Parker -- famous for playing Carrie Bradshaw in "Sex and the City" -- will receive a payout of more than $3 million in exchange for her ownership stake in the flailing fashion label, as well as an exit from the remainder of her contract as a Halston designer.
Weinstein is also opting out, selling his stake in Halston, which had approached 10 percent, for between $1 million and $1.5 million, as the company finalizes a restructuring of its mounting debt load that could be announced as soon as Friday, sources said.
Those sums, while tidy by the standards of a struggling fashion brand, are paltry compared with what Parker and Weinstein had hoped to reap by returning Halston to the prominence it enjoyed in the 70s and 80s.

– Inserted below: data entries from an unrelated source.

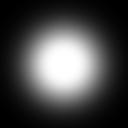
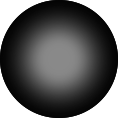
Fix dark mode

diff --git a/core/src/edu/cornell/gdiac/discodale/GameMode.java b/core/src/edu/cornell/gdiac/discodale/GameMode.java
@@ -865,17 +865,22 @@ public class GameMode implements Screen {
 	public void draw(float dt) {
 		canvas.clear();
 
-		canvas.begin();
-		canvas.draw(background, Color.WHITE,0, 0, scene.getBounds().getWidth() * scene.getTileSize(),
-				scene.getBounds().getHeight() * scene.getTileSize());
-		scene.draw(canvas);
-
-		for (Obstacle obj : objects) {
-			obj.draw(canvas);
-		}
-		canvas.end();
-
 		if(scene.isDarkMode()){
+			canvas.begin();
+			scene.draw(canvas);
+			canvas.end();
+
+			canvas.begin2();
+			canvas.draw(background, Color.WHITE,0, 0, scene.getBounds().getWidth() * scene.getTileSize(),
+					scene.getBounds().getHeight() * scene.getTileSize());
+			canvas.endLight();
+
+			canvas.begin();
+			for (Obstacle obj : objects) {
+				obj.draw(canvas);
+			}
+			canvas.endLight();
+
 			// Draw light
 			canvas.beginLight();
 			float ch = canvas.getHeight();
@@ -892,6 +897,17 @@ public class GameMode implements Screen {
 			canvas.draw(darkness,new Color(256,256,256,0.5f),cw/2f,ch/2f,canvas.getCameraX(),canvas.getCameraY(),cw,ch);
 			canvas.endLight();
 		}
+		else{
+			canvas.begin();
+			canvas.draw(background, Color.WHITE,0, 0, scene.getBounds().getWidth() * scene.getTileSize(),
+					scene.getBounds().getHeight() * scene.getTileSize());
+			scene.draw(canvas);
+			for (Obstacle obj : objects) {
+				obj.draw(canvas);
+			}
+			canvas.end();
+		}
+
 
 		if (debug) {
 			canvas.beginDebug();

diff --git a/core/src/edu/cornell/gdiac/discodale/GameCanvas.java b/core/src/edu/cornell/gdiac/discodale/GameCanvas.java
@@ -325,6 +325,14 @@ public class GameCanvas {
 		Gdx.gl.glClear(GL20.GL_COLOR_BUFFER_BIT);		
 	}
 
+	public void begin2(){
+		spriteBatch.setProjectionMatrix(camera.combined);
+		spriteBatch.setBlendFunction(GL20.GL_SRC_ALPHA,GL20.GL_SRC_ALPHA);
+
+		spriteBatch.begin();
+		active = DrawPass.STANDARD;
+	}
+
 	public void beginLight(){
 		spriteBatch.setProjectionMatrix(camera.combined);
 //		spriteBatch.setBlendFunction(GL20.GL_DST_COLOR, GL20.GL_SRC_ALPHA);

"I was very interested in pursuing a diversified business model that went beyond entertainment and my involvement in Halston reflected that," Weinstein said. "But over the past year or so, I realized that I wanted to concentrate my energies on entertainment."
Parker, who had been designing a lower-price line called Halston Heritage, is ditching a contract that had entitled her to almost $10 million over the next three and a half years, according to one source close to the actress.
"Sarah felt that she has the opportunity to do a lot more with herself, and make a lot more money in the process if she goes elsewhere," according to the source, who added, "She was tired of all the conflict."
Fashion sources said Halston has been rocked this year by arguments between Weinstein and executives at Hilco, a Chicago-based liquidation firm that took control of Halston in 2007 in a $25 million buyout.
"There have been a lot of screaming matches," a Halston insider said. "They really couldn't agree on too much -- the management team, expenses, the company's structure."
Reached by phone Thursday, chief financial officer Jeff Green declined to comment, and Hilco officials did not respond to requests for comment.